Librarians are talking this week about the new report from the National Center for Literacy Education (NCLE), entitled Remodeling Literacy Learning. The report offers findings and policy recommendations based upon the Center’s national survey of 2,400 educators across grade levels, roles, and subject areas as to their roles in literacy learning and what they have and need in terms of structure, support, training, and tools to collaborate. Do check out the Full Report, the Executive Summary, and/or the Infographic. Here are a few items to spark your interest!
First, these are the key findings highlighted in the study (on the study’s main site). These themes will probably strike a familiar chord for school librarians, including shared responsibility for literacy learning, the benefits of collaboration, and the requisite structure for supporting effective collaboration.

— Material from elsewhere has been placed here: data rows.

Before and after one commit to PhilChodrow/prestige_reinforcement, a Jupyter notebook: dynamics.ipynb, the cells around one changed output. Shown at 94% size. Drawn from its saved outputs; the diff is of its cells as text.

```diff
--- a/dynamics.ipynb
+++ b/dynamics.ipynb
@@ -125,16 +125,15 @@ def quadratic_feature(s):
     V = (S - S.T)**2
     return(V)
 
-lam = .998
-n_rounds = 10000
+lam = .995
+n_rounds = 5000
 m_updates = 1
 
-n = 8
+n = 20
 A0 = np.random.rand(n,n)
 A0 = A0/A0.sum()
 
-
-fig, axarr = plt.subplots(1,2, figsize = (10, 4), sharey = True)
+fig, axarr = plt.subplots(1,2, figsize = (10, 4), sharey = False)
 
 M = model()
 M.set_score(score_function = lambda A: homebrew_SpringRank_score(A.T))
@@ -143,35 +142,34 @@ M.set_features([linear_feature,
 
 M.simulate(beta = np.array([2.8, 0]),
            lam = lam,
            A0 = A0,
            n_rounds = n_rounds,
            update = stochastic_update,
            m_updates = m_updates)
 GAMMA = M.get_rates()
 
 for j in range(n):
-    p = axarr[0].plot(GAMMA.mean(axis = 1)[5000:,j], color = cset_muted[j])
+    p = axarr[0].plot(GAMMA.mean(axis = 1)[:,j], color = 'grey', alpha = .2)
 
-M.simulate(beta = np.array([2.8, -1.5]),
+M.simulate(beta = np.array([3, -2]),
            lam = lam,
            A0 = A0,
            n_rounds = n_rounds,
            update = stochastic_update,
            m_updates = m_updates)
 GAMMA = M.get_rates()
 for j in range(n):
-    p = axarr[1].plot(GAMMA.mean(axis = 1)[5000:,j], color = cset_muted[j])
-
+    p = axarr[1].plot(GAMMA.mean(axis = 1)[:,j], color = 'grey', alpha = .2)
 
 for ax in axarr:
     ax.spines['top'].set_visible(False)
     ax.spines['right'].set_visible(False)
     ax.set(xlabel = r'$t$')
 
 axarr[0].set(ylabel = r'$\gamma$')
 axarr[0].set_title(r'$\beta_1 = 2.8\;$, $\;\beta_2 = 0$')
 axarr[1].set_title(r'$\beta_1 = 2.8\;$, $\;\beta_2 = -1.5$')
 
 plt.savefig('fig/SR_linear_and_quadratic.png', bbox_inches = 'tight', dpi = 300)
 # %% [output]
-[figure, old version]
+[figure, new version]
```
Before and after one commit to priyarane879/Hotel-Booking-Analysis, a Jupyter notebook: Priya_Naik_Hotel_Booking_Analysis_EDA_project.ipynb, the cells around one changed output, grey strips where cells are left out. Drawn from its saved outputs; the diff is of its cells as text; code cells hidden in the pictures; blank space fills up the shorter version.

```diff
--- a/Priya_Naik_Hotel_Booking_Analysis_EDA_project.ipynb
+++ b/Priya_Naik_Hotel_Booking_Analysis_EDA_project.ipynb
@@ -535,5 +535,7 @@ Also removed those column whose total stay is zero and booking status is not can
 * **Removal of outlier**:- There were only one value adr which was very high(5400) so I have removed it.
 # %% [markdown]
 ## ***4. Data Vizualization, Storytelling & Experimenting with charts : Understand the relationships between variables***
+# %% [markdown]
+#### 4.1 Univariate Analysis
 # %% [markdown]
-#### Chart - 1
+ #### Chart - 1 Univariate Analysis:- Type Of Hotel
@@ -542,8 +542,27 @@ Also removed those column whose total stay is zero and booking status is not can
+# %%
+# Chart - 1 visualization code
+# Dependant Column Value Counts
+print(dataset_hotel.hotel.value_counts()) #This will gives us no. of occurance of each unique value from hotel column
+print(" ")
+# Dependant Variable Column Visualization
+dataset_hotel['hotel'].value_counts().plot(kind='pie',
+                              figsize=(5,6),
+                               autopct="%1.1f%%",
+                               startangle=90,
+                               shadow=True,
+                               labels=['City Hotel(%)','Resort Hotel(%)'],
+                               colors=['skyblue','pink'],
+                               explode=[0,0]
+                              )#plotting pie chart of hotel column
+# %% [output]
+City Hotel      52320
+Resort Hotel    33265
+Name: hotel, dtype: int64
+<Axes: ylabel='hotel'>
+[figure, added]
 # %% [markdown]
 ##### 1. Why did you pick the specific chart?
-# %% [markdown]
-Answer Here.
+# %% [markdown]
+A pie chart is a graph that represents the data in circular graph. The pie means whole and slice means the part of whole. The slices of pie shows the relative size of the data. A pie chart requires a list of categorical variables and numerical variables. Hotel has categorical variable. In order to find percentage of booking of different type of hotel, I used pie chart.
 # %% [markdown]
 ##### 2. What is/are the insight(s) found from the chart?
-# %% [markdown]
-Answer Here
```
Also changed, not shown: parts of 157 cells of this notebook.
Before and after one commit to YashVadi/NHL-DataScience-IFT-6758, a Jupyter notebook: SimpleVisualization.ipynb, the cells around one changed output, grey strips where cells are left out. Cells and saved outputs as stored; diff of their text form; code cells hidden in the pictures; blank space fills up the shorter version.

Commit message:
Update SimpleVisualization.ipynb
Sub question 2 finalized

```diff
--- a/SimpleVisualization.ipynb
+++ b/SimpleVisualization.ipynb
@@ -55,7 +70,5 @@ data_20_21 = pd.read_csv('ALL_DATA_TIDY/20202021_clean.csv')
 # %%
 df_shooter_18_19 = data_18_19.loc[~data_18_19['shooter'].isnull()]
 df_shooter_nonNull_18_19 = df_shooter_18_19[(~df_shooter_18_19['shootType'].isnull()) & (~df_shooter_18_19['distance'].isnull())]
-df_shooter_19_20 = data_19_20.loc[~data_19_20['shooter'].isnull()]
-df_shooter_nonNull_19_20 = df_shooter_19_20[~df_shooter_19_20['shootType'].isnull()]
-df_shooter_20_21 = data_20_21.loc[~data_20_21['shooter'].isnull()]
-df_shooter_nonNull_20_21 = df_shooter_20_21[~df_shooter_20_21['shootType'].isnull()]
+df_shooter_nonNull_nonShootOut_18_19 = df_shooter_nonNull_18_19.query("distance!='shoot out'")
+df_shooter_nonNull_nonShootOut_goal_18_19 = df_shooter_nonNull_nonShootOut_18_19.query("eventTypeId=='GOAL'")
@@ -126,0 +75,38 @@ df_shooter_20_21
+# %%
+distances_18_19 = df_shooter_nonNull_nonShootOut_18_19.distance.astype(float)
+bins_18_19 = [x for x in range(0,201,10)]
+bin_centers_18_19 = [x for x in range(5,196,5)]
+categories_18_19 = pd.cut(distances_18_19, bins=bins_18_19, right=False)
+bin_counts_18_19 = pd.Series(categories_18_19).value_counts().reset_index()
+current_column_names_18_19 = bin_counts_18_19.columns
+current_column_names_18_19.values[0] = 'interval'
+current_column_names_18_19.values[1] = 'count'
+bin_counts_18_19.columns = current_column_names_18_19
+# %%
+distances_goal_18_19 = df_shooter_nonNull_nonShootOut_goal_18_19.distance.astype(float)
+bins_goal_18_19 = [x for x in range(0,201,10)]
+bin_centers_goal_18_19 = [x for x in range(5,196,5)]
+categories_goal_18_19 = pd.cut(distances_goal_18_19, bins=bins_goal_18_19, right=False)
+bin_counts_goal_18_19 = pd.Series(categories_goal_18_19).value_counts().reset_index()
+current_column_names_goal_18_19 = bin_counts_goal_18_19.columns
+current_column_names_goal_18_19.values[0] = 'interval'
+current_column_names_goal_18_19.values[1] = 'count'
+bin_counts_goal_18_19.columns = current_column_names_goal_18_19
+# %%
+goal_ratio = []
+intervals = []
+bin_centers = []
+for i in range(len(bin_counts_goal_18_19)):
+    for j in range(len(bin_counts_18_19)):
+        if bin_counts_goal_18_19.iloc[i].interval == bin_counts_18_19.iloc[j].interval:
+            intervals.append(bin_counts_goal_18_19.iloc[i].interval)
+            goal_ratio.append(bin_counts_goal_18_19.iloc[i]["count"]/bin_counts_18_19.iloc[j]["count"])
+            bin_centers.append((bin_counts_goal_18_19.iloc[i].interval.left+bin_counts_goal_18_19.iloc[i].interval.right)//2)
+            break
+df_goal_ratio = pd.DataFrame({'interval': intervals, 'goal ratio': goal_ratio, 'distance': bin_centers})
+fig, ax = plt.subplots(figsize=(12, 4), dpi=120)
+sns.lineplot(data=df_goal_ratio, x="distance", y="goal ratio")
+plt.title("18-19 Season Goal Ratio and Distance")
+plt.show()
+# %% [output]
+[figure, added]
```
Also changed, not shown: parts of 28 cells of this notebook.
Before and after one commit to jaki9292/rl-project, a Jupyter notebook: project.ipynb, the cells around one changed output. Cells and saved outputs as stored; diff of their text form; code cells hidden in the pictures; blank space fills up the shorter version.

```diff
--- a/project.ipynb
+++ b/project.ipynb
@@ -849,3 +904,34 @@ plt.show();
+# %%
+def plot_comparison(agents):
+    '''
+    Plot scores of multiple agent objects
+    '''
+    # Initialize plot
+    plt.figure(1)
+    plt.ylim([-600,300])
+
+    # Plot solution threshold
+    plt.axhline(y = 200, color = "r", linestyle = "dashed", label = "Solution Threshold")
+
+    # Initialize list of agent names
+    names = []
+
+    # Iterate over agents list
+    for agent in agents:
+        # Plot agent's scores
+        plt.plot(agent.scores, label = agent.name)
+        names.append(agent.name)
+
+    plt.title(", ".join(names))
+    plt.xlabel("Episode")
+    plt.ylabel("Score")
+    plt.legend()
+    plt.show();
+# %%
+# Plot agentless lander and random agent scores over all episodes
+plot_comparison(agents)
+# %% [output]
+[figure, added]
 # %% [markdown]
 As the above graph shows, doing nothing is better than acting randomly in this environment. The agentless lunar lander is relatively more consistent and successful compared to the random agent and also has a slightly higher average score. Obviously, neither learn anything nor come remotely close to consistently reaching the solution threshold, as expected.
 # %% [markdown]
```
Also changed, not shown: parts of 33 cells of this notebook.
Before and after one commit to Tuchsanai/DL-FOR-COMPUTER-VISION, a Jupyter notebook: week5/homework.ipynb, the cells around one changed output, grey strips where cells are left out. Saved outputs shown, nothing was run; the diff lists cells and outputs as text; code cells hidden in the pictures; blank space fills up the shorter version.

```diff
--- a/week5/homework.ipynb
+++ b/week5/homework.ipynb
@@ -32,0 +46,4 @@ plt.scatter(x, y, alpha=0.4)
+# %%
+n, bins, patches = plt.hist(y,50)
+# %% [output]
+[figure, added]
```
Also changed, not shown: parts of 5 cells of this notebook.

Next, this graph (from page 8 of the study) breaks down by subject area the 77% of classroom teachers who agreed or strongly agreed that “developing students’ literacy is one of the most important parts of my job.” The study also notes that other educators like librarians and principals (not included in the graph) were even more likely than classroom teachers to take this stance.
Finally, lest we fear that school librarians are overlooked in this report, the findings state that “librarians and literacy coaches play a critical role in building schools’ collective capacity to improve literacy learning” (19). Librarians are described as having been vocal in identifying their roles in supporting information skills in the Common Core State Standards. I was curious about the source of this (mostly as to which vocal moment they captured!), and it turned out to be the Education Week article, “Common Core Thrusts Librarians into Leadership Role,” which I wrote about here back in September. This table from page 19 highlights participation in school-based collaborative teams.
I’d be interested to read a further breakdown of the teams here, with qualifiers of elementary versus secondary, and perhaps some background on the how and when these groups are collaborating.
There’s quite a bit to read and ponder in this report. What were some key parts as you reviewed it? And maybe, what’s not there?
Reference: Remodeling Literacy Learning: Making Room for What Works. National Center for Literacy Education. 2013. http://www.literacyinlearningexchange.org/remodeling.